Kleist was aware that possession of north Uelzen would decide the battle. He ordered his last brigade to march behind the town and take it. Unfortunately the only available brigade was 8 Landwehr.
Because of the large gap between his cavalry and artillery, and the infantry, Reynier was unable to exercise command of both. He left the former and rode back to the infantry to take command of 13 infantry brigade, the only full strength one. He force marched them towards north Uelzen, and they reached it just as 8 Landwehr entered from the north.
South Uelzen was occupied by the Prussians, but they could not advance due to enemy artillery, Kleist ordered his guns to limber so that he could reposition them within range of the enemy cavalry. As soon as he did so the French cuirassiers charged them, and the gunners had to seek safety in the nearby infantry square. The Prussians were now without artillery or effective cavalry.
Although the French cavalry prevented the enemy gunners from manning their guns, they could not prevent the infantry square from pushing them away from the abandoned guns, and towards their own artillery. To avoid masking their own guns they eventually had to withdraw away from the square. This allowed the Prussian gunners to limber their guns and withdraw them.
The battle concentrated on north Uelzen. The elite French infantry pushed the landwehr out of the town, but Kleist has a second brigade ready to continue the skirmish.
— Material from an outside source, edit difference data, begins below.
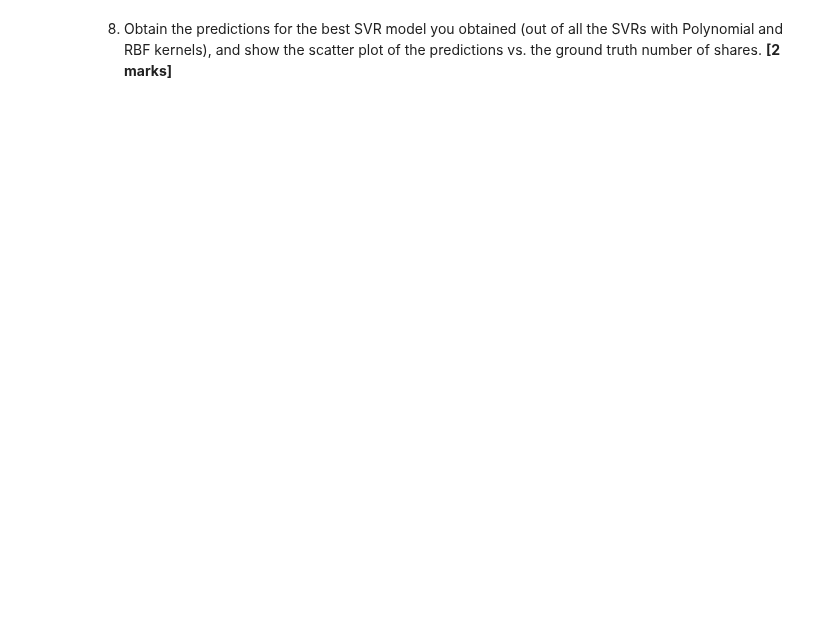
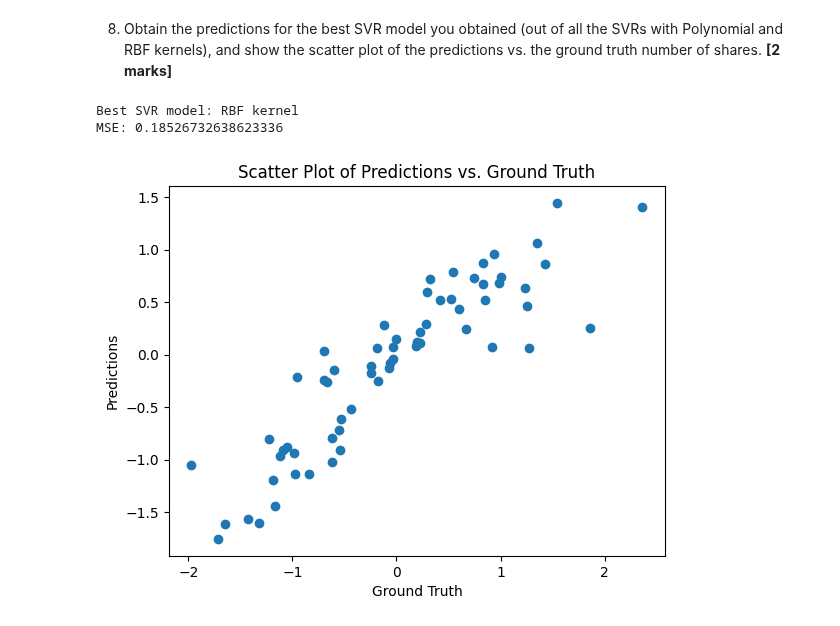
Before and after one commit to NehaKumari500092077/Machine-Learning-Lab, a Jupyter notebook: Session_8_Assignments.ipynb, the cells around one changed output. Saved outputs shown, nothing was run; the diff lists cells and outputs as text; code cells hidden in the pictures; blank space fills up the shorter version.

```diff
--- a/Session_8_Assignments.ipynb
+++ b/Session_8_Assignments.ipynb
@@ -123,14 +123,14 @@ from sklearn.svm import SVR
 # Train Support Vector Regressors on the dataset using
 
 # Polynomial kernel
-svm_polynomial_model = SVR(kernel = 'poly') # by default it take degree of three
+svm_polynomial_model = SVR(kernel = 'poly', C = 1.0, epsilon = 0.1) # by default it take degree = 3, C(Regularization parameter) = 1.0, and epsilon = 0.1
 # train the model
 svm_polynomial_model.fit(X_train, Y_train)
 # predict from trained model
 Y_polynomial_pred = svm_polynomial_model.predict(X_val)
 
 # RBF kernel
-svm_rbf_model = SVR(kernel = 'rbf') # by default it take gamma = 'scale', scale = 1/(no_of_feature * variance_of_input_data)
+svm_rbf_model = SVR(kernel = 'rbf', C = 1.0, epsilon = 0.1) # by default it take gamma = 'scale'. C(Regularization parameter) = 1.0, and epsilon = 0.1 . Where, scale = 1/(no_of_feature * variance_of_input_data)
 # train the model
 svm_rbf_model.fit(X_train, Y_train)
 # predict from trained model
@@ -156,2 +231,25 @@ MSE for RBF kernel: 0.4204814549682573
 # %% [markdown]
 8.  Obtain the predictions for the best SVR model you obtained (out of all the SVRs with Polynomial and RBF kernels), and show the scatter plot of the predictions vs. the ground truth number of shares. **[2 marks]**
+# %%
+if rbf_mse_scores < polynomial_mse_scores:
+  best_model = SVR(kernel = 'rbf', gamma = best_rbf_gamma, C = 1.0, epsilon = 0.1)
+  print(f'Best SVR model: RBF kernel')
+else:
+  best_model = SVR(kernel = 'poly', degree = best_polynomial_degree, C = 1.0, epsilon = 0.1)
+  print(f'Best SVR model: Polynomial kernel')
+
+best_model.fit(X_train, Y_train)
+best_model_prediction = best_model.predict(X_test)
+mse = mean_squared_error(Y_test, best_model_prediction)
+print(f'MSE: {mse}')
+
+# Display the scatter plot
+plt.scatter(Y_test, best_model_prediction)
+plt.xlabel('Ground Truth')
+plt.ylabel('Predictions')
+plt.title('Scatter Plot of Predictions vs. Ground Truth')
+plt.show()
+# %% [output]
+Best SVR model: RBF kernel
+MSE: 0.18526732638623336
+[figure, added]
```
Also changed, not shown: parts of 3 cells of this notebook.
As night approached they were also evicted from the town.
The French held north Uelzen, the Prussians south Uelzen. With only one infantry brigade Reynier could not attempt to take the other half of the town. With two infantry brigades in rout Kleist could not continue the battle for north Uelzen.1600 27 July 1813
The Prussians had started the battle with light casualties spread through their infantry brigades. Although they outnumbered the French infantry, they were at a great disadvantage in a one to one skirmish fight. The French cavalry and artillery prevented Kleist bringing his greater number of infantry against north Uelzen.
So one by one the Prussian infantry were defeated, and routed. 13 French brigade only suffered light casualties, and were capable of holding the north Uelzen as night fell.
Despite their lack of effective cavalry, the Prussians were able to retire during the night behind a strong infantry rear guard. They had suffered heavy infantry casualties, to add to those obtained in the earlier battle. The French had only suffered light casualties to 13 infantry brigade.
This was a decisive French victory. 2nd Prussian corps would take a long time to recover from their casualties and the Prussian north flank was now open. IV French corps also had considerable casualties, but they would recover sufficiently during the night to be capable of limited operations the following day.
2000 27 July 1813